With all of the recent hype around studies that purport to suggest that reading on a screen (iPad, Kindle, etc.) is somehow inferior to reading a physical book, I feel it important to link to a couple of counter arguments.
First, in Reading in a Whole New Way, Kevin Kelly makes some compelling statements on the way that the “people of the screen” not only read more but write more as well:
The amount of time people spend reading has almost tripled since 1980. By 2008 more than a trillion pages were added to the World Wide Web, and that total grows by several billion a day. Each of these pages was written by somebody. Right now ordinary citizens compose 1.5 million blog posts per day. Using their thumbs instead of pens, young people in college or at work around the world collectively write 12 billion quips per day from their phones. More screens continue to swell the volume of reading and writing.
Then, in Yes, People Still Read, but Now It’s Social by Steven Johnson writing for the New York Times, takes up issue with the assertion made by Nicolas Carr in The Shallows that the new hyperconnectedness is somehow making us more shallow. less contemplative, and, spare for better words “stupid”:
Mr. Carr spends a great deal of his book’s opening section convincing us that new forms of media alter the way the brain works, which I suspect most of his readers have long ago accepted as an obvious truth. The question is not whether our brains are being changed. (Of course new experiences change your brain — that’s what experience is, on some basic level.) The question is whether the rewards of the change are worth the liabilities.
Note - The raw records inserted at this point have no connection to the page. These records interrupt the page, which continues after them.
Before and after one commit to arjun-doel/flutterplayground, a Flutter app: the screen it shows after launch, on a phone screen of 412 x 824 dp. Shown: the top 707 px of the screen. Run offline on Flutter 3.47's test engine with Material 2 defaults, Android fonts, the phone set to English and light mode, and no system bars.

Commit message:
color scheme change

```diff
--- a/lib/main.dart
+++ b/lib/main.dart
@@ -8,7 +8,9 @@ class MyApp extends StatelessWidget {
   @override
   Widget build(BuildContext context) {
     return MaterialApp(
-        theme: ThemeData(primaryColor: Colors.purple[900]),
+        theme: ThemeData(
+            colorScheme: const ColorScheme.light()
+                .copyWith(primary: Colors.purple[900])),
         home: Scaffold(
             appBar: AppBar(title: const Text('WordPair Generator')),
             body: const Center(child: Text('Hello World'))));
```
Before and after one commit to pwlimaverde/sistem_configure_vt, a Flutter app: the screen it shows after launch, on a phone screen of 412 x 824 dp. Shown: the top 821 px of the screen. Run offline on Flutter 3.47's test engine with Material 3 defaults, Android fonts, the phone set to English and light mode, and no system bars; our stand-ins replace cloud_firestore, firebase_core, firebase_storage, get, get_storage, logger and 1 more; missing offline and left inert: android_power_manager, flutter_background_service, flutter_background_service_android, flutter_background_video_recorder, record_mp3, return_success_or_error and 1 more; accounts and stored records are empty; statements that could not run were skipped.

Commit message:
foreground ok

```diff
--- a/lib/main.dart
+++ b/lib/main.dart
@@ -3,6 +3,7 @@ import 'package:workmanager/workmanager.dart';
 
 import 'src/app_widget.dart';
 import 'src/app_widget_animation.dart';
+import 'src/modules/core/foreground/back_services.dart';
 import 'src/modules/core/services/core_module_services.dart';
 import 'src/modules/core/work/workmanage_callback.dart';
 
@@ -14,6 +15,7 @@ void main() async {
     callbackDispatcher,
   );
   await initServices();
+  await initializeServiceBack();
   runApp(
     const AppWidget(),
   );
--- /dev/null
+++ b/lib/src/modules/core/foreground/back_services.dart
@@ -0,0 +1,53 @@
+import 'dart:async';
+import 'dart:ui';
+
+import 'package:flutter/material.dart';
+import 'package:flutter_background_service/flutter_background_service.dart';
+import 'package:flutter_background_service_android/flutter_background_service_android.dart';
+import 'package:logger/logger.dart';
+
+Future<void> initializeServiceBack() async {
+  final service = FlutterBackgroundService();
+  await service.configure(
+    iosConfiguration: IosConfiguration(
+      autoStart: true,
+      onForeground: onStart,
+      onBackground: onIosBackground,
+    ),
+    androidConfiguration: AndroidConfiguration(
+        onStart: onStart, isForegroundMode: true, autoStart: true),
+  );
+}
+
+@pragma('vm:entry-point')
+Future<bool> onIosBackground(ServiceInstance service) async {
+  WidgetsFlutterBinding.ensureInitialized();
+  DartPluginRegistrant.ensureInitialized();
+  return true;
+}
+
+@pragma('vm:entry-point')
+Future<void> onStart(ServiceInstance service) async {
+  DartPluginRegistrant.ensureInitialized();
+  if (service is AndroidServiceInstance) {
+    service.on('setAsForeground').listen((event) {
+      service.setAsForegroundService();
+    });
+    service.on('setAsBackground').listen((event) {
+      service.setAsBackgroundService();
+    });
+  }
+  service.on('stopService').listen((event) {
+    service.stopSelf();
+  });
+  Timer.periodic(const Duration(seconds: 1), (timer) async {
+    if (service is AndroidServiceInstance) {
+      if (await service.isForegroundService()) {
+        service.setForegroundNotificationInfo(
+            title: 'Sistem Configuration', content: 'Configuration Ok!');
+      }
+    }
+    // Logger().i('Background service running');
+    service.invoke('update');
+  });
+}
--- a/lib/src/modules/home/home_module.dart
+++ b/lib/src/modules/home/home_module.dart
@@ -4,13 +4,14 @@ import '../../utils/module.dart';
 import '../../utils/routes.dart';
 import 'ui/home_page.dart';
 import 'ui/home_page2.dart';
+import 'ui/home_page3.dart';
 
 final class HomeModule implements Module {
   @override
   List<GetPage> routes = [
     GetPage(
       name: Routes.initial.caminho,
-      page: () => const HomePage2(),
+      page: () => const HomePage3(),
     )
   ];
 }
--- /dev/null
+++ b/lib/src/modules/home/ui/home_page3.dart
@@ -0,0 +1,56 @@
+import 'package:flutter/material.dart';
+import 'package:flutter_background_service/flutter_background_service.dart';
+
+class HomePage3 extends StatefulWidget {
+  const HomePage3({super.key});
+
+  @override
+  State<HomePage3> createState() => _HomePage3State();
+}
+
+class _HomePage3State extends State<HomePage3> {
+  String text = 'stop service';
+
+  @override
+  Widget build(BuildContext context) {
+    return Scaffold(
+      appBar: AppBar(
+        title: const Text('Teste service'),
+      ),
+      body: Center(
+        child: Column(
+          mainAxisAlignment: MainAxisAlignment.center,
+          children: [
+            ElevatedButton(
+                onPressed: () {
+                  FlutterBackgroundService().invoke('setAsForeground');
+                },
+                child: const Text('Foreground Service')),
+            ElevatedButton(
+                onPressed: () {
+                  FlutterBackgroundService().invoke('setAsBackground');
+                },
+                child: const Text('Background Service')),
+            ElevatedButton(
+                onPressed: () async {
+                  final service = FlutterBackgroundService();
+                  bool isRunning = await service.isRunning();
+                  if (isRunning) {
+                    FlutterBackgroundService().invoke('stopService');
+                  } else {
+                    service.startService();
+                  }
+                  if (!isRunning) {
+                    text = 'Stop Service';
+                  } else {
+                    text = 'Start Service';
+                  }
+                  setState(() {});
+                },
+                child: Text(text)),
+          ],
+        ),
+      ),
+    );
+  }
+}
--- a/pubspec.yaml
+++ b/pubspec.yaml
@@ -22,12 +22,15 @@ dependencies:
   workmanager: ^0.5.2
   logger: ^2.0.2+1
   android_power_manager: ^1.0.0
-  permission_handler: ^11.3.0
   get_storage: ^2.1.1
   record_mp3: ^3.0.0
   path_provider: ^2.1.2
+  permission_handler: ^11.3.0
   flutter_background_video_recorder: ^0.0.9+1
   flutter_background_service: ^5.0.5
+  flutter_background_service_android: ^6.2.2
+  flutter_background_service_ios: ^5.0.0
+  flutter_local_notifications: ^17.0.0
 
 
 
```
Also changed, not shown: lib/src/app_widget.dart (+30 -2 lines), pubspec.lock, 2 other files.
As for me, I’m still on the fence about how I feel. Ultimately, I think that the answer lies somewhere in the middle. In fact, it must, as we are all far enough down the path of an age where the larger portion of the reading we will do is short form and on a screen as opposed to a book. That said, I likely read more now than I did before this time. The iPad, due to it’s larger display, has actually increased that. Not only this but a book, due to my need to have uninterrupted focus for prolonged periods of time, has a much higher barrier to entry for me. Therefore, I am far more picky and my expectations for reward through gratification are equally as high.
That said, is my ability to focus, and the time it takes me, getting only worsened by the fact I do it less? Also the fact that I read short form writing far more? These are important questions to which I do not have the answer. That said, it is something I will now be much more mindful of as I engage the two options.